Horde Zla have also developed a very strong fan friendship with “Ultras Dynamo” of German club Dynamo Dresden & both sets of ultras can be regularly seen attending each other’s home domestic games as well as uniting for some of FK Sarajevo’s away European games.

A Horde Zla banner clearly visible in the home end during a Dynamo Dresden game at the Rudolf Harbig Stadion |    Photo Credit

A Horde Zla banner clearly visible in the home end during a Dynamo Dresden game at the Rudolf Harbig Stadion | Photo Credit

While over in the blue half of Sarajevo the most famous Željo ultras group are the “Manijaci” or “Maniacs”.

Like Horde Zla, the Manijaci were founded in 1987 & their group’s history will forever be closely linked with their stadium & the war. As mentioned previously the Grbavica Stadium was essentially the front line of the war & it is reported that many members of the Manijaci were active in defending the Grbavica neighbourhood against the Bosnian-Serb forces during the siege.

One such member was Dževad Begić Đilda. Begić was one of the founding members of the Manijaci & was killed in July 1992 defending the city. He is remembered & celebrated every year on the anniversary of his death by his fellow Manijaci members.

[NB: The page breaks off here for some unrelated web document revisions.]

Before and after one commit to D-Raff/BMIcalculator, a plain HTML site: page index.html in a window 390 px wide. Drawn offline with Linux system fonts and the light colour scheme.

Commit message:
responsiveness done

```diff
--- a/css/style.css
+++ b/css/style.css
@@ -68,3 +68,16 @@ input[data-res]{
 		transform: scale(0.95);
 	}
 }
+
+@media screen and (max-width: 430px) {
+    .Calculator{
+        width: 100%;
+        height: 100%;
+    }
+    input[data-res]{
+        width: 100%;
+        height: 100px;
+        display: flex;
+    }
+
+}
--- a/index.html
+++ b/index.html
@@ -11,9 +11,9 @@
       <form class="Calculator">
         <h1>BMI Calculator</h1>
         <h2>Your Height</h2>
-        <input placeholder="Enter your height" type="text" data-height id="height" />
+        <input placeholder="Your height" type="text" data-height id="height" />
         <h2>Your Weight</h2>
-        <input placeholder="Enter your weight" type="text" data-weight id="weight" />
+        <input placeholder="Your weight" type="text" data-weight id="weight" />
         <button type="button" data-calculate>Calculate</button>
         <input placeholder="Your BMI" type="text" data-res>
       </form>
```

May 2nd is also a hugely important date for all Željo fans. On that date in 1996 the first game back in the Grbavica Stadium was held after the people of Sarajevo helped rebuild it following its destruction during the siege.

Manijaci putting on a show during a league game at the Grbavica Stadium |    Photo Credit

Manijaci putting on a show during a league game at the Grbavica Stadium | Photo Credit

Football has been a welcome distraction from social, economic & political issues in Sarajevo & indeed all of Bosnia & Herzegovina since the end of the war. With a population of less than 4 million people & considering where the country was 25 years ago, the Bosnia & Herzegovina national team has punched well above its weight.

They qualified for their first ever World Cup in 2014 & despite not advancing out of their group, they did record their first World Cup win with a 3-1 triumph over Iran. They narrowly missed out on qualification to their first ever European Championships in 2012 & 2016, on both occasions losing out during a two-legged play-off. While the country has developed some household names in European football such as Edin Džeko, Miralem Pjanić & Asmir Begović.

Edin Džeko puts Bosnia & Herzegovina ahead versus Iran at the 2014 Word Cup |    Photo Credit

Edin Džeko puts Bosnia & Herzegovina ahead versus Iran at the 2014 Word Cup | Photo Credit

Football in Bosnia & Herzegovina is most certainly on the up.

No matter what aspect of life you are talking about, when talking about Bosnia & Herzegovina, & in particular Sarajevo, it is impossible for it not to be linked back to the war somehow. Football is no exception. The Sarajevo derby is no exception. Yes bragging rights & being the number one team in the city is important for fans, but fans of FK Sarajevo & FK Željezničar Sarajevo seem to be able to see the bigger picture.

The fact they have a derby, played in their own city, played in their own national league, is the real triumph in all of this.